I've inherited the support of two internet-facing 7206VXR routers used as the BGP tier / Internet ingress-egress point of my organisation. We have three ISP services split between two data centres and an iBGP peering between the two 7206s. Each ISP has two BGP sessions - one to the 7206 that their circuit is connected to and another to the 7206 in our other data centre. What I'm trying to understand is why they have been configured this way and what benefits (if any) it gives over just having a single eBGP session between each ISP and the local 7206 and the iBGP session between the two 7206s (which are both within our one AS)?
I've attached a high-level diagram that shows what I'm trying to explain!
thanks in advance
Interesting question & network setup.
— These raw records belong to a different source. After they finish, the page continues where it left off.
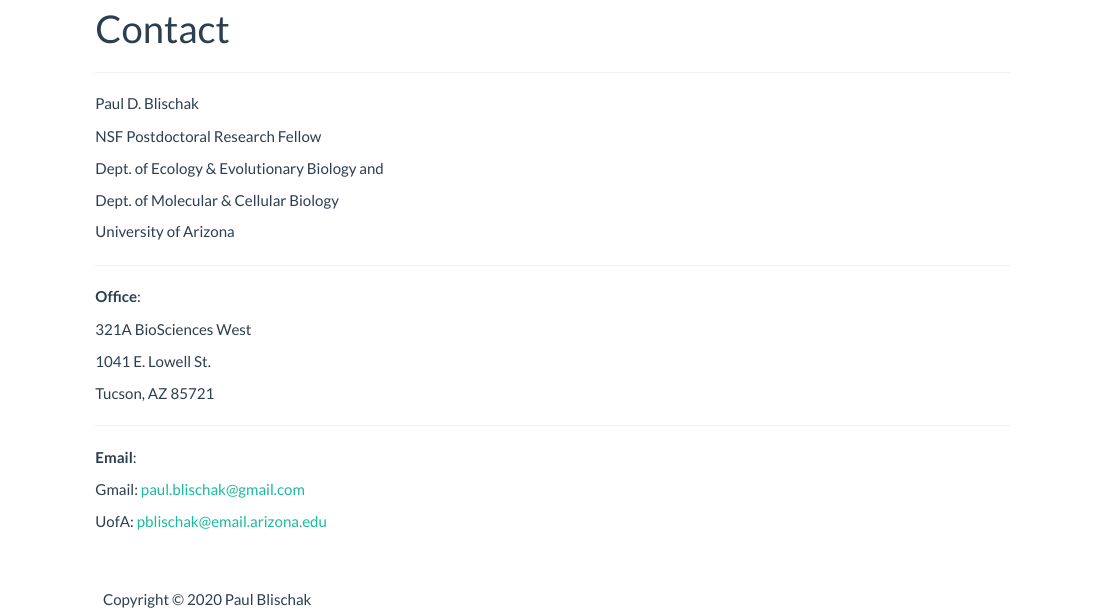
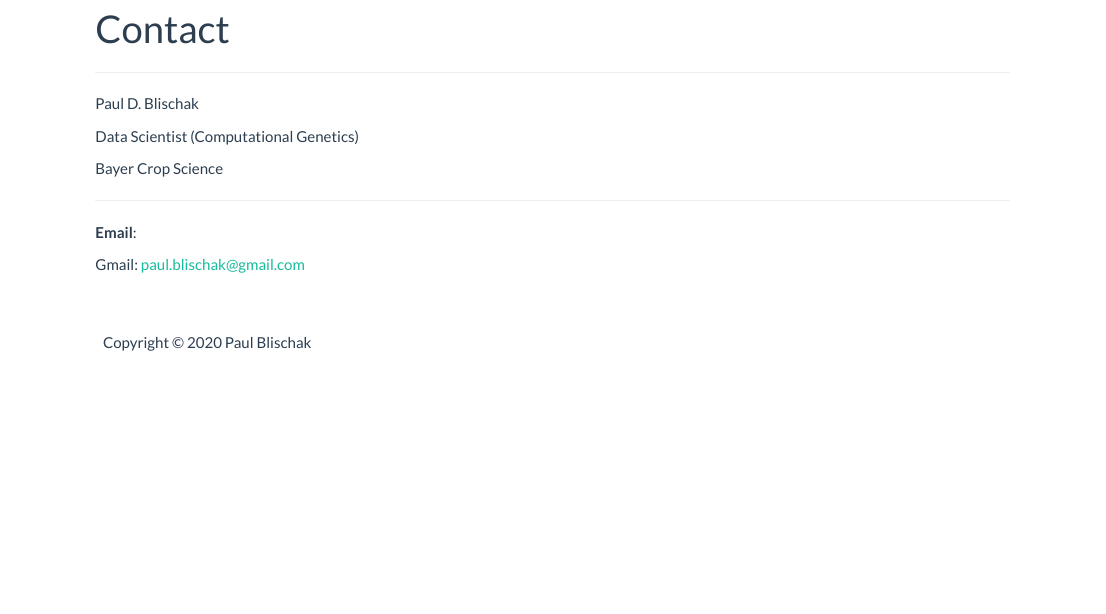
Before and after one commit to pblischak/pblischak.github.io, an R Markdown document (contact.Rmd): the page in a window 1100 px wide, from 70 px down. The pictures show the output file contact.html that the author committed with the source, opened offline; library style sheets and scripts come from the installed R packages.

Commit message:
updating home page with new job info

```diff
--- a/_site.yml
+++ b/_site.yml
@@ -13,9 +13,6 @@ navbar:
   - text: Software
     icon: fa-code-fork
     href: software.html
-  - text: Contact
-    icon: fa-id-card
-    href: contact.html
   right:
   - icon: fa-github-square fa-lg
     href: https://github.com/pblischak
--- a/contact.Rmd
+++ b/contact.Rmd
@@ -6,28 +6,12 @@ title: "Contact"
 
 Paul D. Blischak
 
-NSF Postdoctoral Research Fellow
+Data Scientist (Computational Genetics)
 
-Dept. of Ecology & Evolutionary Biology and
-
-Dept. of Molecular & Cellular Biology
-
-University of Arizona
-
----
-
-**Office**:
-
-321A BioSciences West
-
-1041 E. Lowell St.
-
-Tucson, AZ 85721
+Bayer Crop Science
 
 ---
 
 **Email**:
 
 Gmail: paul.blischak@gmail.com
-
-UofA: pblischak@email.arizona.edu
```
Also changed, not shown: index.Rmd (+5 -4 lines), contact.html, footer.html, index.html, publications.html, research.html, software.html.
Perhaps the orginal desgin took the BGP rule of "All peers must be fully meshed" to the maximum.
or perhaps they just wanted tripple redundancy for receiving internet routes.
There is nothing wrong with the design technically - but logically the only thing wrong with it from my point of view is that it is more complicated than it needs to be.
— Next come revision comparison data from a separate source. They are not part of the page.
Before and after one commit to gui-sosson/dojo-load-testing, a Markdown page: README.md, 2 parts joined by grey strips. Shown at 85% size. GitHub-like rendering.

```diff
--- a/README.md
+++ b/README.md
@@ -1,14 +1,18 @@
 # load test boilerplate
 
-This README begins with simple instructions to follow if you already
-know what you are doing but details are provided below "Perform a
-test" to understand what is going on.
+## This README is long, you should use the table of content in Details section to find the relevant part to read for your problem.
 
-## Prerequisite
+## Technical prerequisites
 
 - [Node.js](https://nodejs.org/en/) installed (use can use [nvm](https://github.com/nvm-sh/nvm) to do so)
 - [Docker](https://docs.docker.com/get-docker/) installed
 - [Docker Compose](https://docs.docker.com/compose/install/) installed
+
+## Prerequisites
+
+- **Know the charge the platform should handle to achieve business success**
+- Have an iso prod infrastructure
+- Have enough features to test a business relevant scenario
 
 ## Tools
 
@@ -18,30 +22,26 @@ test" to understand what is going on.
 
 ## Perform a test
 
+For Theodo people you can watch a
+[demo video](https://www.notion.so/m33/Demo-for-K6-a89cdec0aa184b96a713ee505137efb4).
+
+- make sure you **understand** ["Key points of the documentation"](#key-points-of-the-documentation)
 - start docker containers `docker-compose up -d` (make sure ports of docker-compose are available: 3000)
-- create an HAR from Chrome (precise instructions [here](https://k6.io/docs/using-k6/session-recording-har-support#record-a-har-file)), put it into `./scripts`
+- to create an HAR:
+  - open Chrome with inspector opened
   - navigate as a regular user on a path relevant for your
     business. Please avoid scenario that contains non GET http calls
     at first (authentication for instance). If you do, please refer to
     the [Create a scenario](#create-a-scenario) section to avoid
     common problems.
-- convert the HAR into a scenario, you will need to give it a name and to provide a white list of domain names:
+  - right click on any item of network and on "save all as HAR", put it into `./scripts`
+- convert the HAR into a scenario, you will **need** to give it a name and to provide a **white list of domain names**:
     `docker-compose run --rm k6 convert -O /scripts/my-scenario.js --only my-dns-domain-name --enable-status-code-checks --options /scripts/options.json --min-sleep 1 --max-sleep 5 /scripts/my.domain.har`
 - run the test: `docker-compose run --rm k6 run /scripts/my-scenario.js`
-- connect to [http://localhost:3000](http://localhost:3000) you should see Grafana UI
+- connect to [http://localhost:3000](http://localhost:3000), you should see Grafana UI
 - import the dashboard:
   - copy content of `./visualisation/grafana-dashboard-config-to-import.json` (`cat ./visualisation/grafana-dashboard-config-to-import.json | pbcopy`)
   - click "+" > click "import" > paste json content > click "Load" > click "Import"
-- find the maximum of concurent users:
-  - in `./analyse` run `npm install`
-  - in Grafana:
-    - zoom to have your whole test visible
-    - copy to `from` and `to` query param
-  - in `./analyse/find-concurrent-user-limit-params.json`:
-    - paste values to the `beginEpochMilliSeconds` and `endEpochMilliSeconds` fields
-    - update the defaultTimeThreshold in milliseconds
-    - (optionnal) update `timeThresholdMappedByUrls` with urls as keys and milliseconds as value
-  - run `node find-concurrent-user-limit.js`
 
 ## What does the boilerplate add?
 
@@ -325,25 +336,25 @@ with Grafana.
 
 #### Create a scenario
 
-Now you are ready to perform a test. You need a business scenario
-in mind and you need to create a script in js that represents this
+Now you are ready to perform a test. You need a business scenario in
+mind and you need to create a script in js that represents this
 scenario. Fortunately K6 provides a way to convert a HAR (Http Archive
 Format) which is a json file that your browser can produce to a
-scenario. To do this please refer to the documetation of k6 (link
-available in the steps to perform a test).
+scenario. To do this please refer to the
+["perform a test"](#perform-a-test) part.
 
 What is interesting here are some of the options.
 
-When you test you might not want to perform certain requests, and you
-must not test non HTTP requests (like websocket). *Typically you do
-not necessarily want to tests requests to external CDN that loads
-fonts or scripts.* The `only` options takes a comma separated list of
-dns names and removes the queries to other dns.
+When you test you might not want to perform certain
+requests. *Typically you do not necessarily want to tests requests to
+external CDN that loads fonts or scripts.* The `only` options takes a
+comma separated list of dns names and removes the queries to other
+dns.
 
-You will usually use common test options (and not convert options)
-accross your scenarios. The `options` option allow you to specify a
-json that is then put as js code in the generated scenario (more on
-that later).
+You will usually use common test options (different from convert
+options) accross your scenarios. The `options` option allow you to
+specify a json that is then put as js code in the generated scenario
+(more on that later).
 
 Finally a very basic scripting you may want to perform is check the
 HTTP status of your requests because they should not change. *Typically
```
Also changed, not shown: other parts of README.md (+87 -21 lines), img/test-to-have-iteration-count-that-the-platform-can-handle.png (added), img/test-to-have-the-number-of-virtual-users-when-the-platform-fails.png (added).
Both Routers may implement the same (bgp-)polices,
so even iff one router fails, the other one enforces that policy,
not just having one isp as the default-gateway,
so all the memory for the full-tables is simply useless.
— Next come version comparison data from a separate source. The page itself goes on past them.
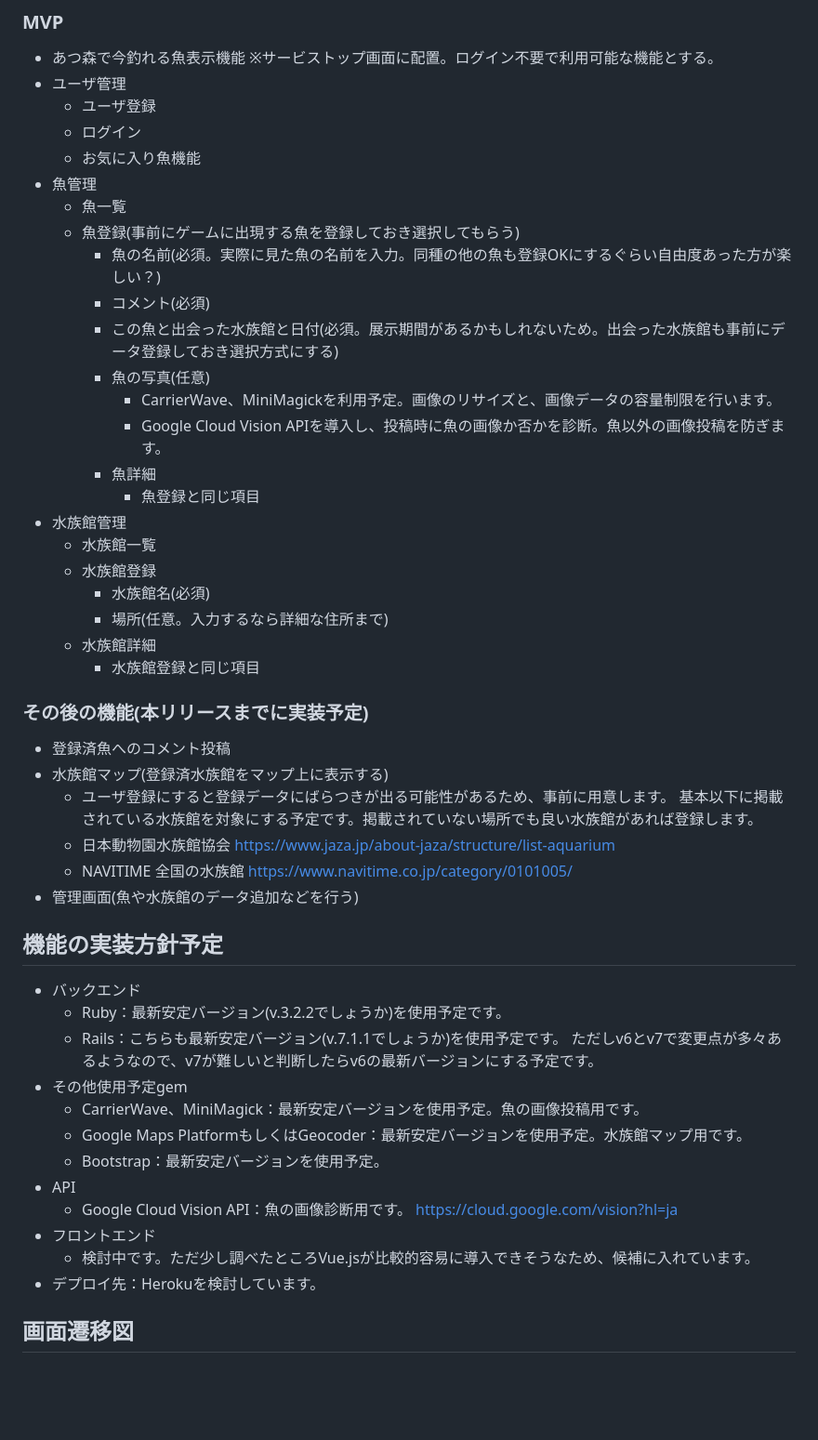
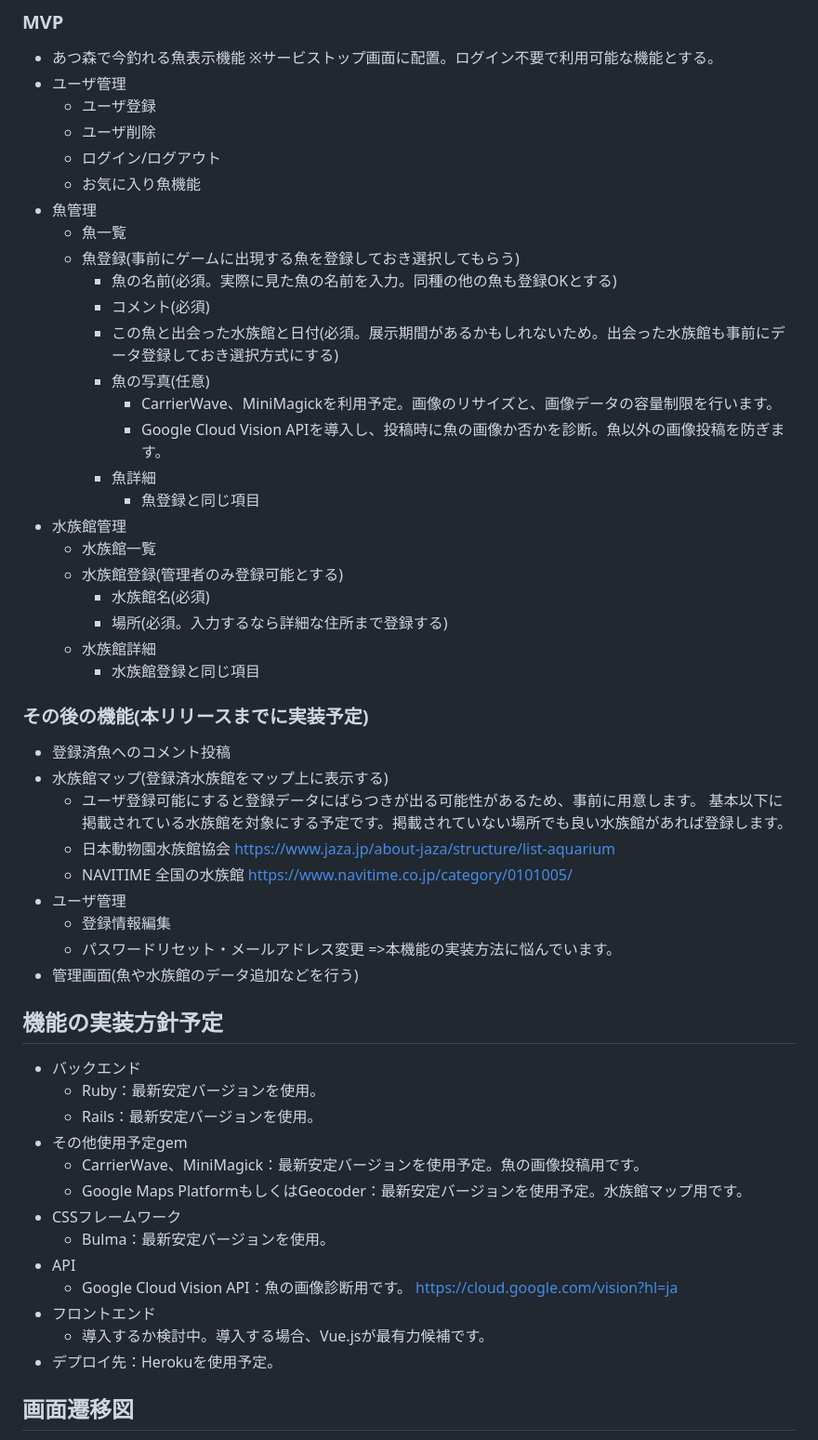
Before and after one commit to amneko/findingfishbook, a Markdown page: README.md, the part around the change printed below. Shown: that part at 93% size. Rendered like a GitHub page; blank space fills up the shorter version.

```diff
--- a/README.md
+++ b/README.md
@@ -28,12 +28,13 @@ FindingFishBookは、任天堂のゲームソフト『あつまれ どうぶつ
 	※サービストップ画面に配置。ログイン不要で利用可能な機能とする。
 * ユーザ管理
   * ユーザ登録
-  * ログイン
+  * ユーザ削除
+  * ログイン/ログアウト
   * お気に入り魚機能
 * 魚管理
   * 魚一覧
   * 魚登録(事前にゲームに出現する魚を登録しておき選択してもらう)
-    * 魚の名前(必須。実際に見た魚の名前を入力。同種の他の魚も登録OKにするぐらい自由度あった方が楽しい？)
+    * 魚の名前(必須。実際に見た魚の名前を入力。同種の他の魚も登録OKとする)
     * コメント(必須)
     * この魚と出会った水族館と日付(必須。展示期間があるかもしれないため。出会った水族館も事前にデータ登録しておき選択方式にする)
     * 魚の写真(任意)
@@ -43,37 +44,41 @@ FindingFishBookは、任天堂のゲームソフト『あつまれ どうぶつ
 	    * 魚登録と同じ項目
 * 水族館管理
 	* 水族館一覧
-  * 水族館登録
+  * 水族館登録(管理者のみ登録可能とする)
 	  * 水族館名(必須)
-	  * 場所(任意。入力するなら詳細な住所まで)
+	  * 場所(必須。入力するなら詳細な住所まで登録する)
   * 水族館詳細
     * 水族館登録と同じ項目
 ### その後の機能(本リリースまでに実装予定)
 * 登録済魚へのコメント投稿
 * 水族館マップ(登録済水族館をマップ上に表示する)
-    * ユーザ登録にすると登録データにばらつきが出る可能性があるため、事前に用意します。
+    * ユーザ登録可能にすると登録データにばらつきが出る可能性があるため、事前に用意します。
     基本以下に掲載されている水族館を対象にする予定です。掲載されていない場所でも良い水族館があれば登録します。
     * 日本動物園水族館協会
         https://www.jaza.jp/about-jaza/structure/list-aquarium
     * NAVITIME 全国の水族館
         https://www.navitime.co.jp/category/0101005/
+* ユーザ管理
+    * 登録情報編集
+    * パスワードリセット・メールアドレス変更
+        =>本機能の実装方法に悩んでいます。
 * 管理画面(魚や水族館のデータ追加などを行う)
 
 ## 機能の実装方針予定
 * バックエンド
-    * Ruby：最新安定バージョン(v.3.2.2でしょうか)を使用予定です。
-    * Rails：こちらも最新安定バージョン(v.7.1.1でしょうか)を使用予定です。
-    ただしv6とv7で変更点が多々あるようなので、v7が難しいと判断したらv6の最新バージョンにする予定です。
+    * Ruby：最新安定バージョンを使用。
+    * Rails：最新安定バージョンを使用。
 * その他使用予定gem
     * CarrierWave、MiniMagick：最新安定バージョンを使用予定。魚の画像投稿用です。
     * Google Maps PlatformもしくはGeocoder：最新安定バージョンを使用予定。水族館マップ用です。
-    * Bootstrap：最新安定バージョンを使用予定。
+* CSSフレームワーク
+    * Bulma：最新安定バージョンを使用。
 * API
     * Google Cloud Vision API：魚の画像診断用です。
         https://cloud.google.com/vision?hl=ja
 * フロントエンド
-    * 検討中です。ただ少し調べたところVue.jsが比較的容易に導入できそうなため、候補に入れています。
-* デプロイ先：Herokuを検討しています。
+    * 導入するか検討中。導入する場合、Vue.jsが最有力候補です。
+* デプロイ先：Herokuを使用予定。
 
 ## 画面遷移図
 https://www.figma.com/file/kGh9r9aQPY11DUCgklfxt3/%E7%94%BB%E9%9D%A2%E9%81%B7%E7%A7%BB%E5%9B%B3?type=design&node-id=0%3A1&mode=design&t=FtXanWWSryexNmY2-1
```
Also changed, not shown: other parts of README.md (+1 -1 lines), er_diagram/ER_Diagram_20231104_01.png (deleted), er_diagram/ER_Diagram_20231226_02.png (added).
Also, you may implement differnet polices on the two router,
and let the firewall send traffic for differnent destinations to the one oth the other router.
(o.k., this tends to be complicated, esp. to debug )